#### RECORDS FOR THE TASK
————

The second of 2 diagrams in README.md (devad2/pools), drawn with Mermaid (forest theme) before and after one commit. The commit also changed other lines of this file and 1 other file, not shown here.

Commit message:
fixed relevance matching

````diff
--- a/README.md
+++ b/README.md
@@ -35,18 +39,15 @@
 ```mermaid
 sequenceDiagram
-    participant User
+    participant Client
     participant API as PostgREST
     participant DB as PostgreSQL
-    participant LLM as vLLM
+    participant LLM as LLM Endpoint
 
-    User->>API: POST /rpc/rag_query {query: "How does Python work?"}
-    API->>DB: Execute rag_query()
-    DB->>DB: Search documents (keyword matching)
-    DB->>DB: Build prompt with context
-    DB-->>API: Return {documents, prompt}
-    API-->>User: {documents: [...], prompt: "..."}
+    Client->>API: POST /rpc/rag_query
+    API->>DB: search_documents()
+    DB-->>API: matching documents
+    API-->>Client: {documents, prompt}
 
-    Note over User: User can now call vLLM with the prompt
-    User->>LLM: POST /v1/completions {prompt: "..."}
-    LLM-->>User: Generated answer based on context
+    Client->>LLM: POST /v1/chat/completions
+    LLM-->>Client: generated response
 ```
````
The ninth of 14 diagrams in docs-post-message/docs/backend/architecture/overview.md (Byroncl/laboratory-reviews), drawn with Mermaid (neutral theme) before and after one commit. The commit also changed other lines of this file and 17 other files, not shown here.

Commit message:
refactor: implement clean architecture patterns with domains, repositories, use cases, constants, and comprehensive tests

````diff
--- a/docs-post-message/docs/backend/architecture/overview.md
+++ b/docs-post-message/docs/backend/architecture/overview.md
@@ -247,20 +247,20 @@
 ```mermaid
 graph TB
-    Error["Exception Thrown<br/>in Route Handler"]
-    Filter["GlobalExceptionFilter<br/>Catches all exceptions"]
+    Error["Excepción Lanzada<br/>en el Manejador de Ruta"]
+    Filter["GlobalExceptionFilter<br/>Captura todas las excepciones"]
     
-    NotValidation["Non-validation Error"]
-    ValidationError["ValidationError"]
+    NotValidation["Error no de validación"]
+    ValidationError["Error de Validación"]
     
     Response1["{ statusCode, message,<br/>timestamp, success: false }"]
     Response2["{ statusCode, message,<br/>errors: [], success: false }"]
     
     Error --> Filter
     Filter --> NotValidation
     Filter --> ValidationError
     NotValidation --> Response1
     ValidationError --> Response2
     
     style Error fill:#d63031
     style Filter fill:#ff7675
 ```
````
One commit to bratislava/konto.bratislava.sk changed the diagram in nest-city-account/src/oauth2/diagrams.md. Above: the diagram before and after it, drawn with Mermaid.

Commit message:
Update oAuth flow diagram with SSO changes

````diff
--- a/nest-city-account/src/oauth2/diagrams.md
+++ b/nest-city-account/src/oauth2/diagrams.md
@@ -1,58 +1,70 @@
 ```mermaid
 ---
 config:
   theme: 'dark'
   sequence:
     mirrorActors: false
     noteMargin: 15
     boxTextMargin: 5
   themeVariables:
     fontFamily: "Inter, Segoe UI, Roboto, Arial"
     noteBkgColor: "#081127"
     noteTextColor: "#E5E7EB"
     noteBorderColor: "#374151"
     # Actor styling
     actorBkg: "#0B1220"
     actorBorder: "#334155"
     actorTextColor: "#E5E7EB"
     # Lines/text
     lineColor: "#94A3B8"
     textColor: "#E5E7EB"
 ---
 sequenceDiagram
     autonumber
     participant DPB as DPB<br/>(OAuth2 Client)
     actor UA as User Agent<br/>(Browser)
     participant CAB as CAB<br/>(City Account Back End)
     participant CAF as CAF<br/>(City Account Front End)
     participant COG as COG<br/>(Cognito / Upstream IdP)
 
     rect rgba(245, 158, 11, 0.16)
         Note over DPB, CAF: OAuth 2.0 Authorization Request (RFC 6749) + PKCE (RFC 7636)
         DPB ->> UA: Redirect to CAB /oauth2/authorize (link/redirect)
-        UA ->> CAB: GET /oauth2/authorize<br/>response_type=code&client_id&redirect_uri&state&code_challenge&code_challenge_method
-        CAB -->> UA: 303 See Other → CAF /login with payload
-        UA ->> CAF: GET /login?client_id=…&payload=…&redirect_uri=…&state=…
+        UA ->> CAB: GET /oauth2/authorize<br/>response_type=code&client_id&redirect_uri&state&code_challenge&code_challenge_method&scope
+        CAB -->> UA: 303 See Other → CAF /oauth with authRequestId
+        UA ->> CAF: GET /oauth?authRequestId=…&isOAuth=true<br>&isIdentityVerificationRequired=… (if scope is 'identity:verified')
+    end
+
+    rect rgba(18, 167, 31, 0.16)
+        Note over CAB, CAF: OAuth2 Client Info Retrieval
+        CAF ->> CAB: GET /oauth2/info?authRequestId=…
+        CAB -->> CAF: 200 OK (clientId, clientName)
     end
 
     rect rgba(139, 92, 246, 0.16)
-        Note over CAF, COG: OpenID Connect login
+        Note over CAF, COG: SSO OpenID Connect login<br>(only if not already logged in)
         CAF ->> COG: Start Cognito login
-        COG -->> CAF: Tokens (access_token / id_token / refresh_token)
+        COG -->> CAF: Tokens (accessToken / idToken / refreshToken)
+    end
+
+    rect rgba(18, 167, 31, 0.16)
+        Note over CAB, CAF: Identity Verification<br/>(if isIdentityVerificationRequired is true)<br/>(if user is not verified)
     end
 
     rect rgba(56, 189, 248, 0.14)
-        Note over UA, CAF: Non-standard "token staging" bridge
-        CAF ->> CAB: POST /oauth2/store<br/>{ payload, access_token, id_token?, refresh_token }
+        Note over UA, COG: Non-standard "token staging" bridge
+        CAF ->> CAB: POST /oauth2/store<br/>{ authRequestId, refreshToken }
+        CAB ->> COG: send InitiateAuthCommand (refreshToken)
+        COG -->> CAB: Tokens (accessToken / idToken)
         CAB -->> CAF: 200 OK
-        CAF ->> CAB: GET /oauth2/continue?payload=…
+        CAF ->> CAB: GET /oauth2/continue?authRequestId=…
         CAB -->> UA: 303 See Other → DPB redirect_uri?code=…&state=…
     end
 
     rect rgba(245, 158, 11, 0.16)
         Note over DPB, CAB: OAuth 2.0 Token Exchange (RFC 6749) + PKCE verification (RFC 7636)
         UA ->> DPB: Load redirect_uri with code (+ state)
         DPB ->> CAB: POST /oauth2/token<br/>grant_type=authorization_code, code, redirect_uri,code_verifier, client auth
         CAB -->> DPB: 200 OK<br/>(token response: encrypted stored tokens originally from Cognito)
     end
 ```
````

————

#### WORK REQUIRED
Whenever a line above contains "login", copy that line.

#### ANSWER AREA
-        CAB -->> UA: 303 See Other → CAF /login with payload
-        UA ->> CAF: GET /login?client_id=…&payload=…&redirect_uri=…&state=…
-        Note over CAF, COG: OpenID Connect login
+        Note over CAF, COG: SSO OpenID Connect login<br>(only if not already logged in)
         CAF ->> COG: Start Cognito login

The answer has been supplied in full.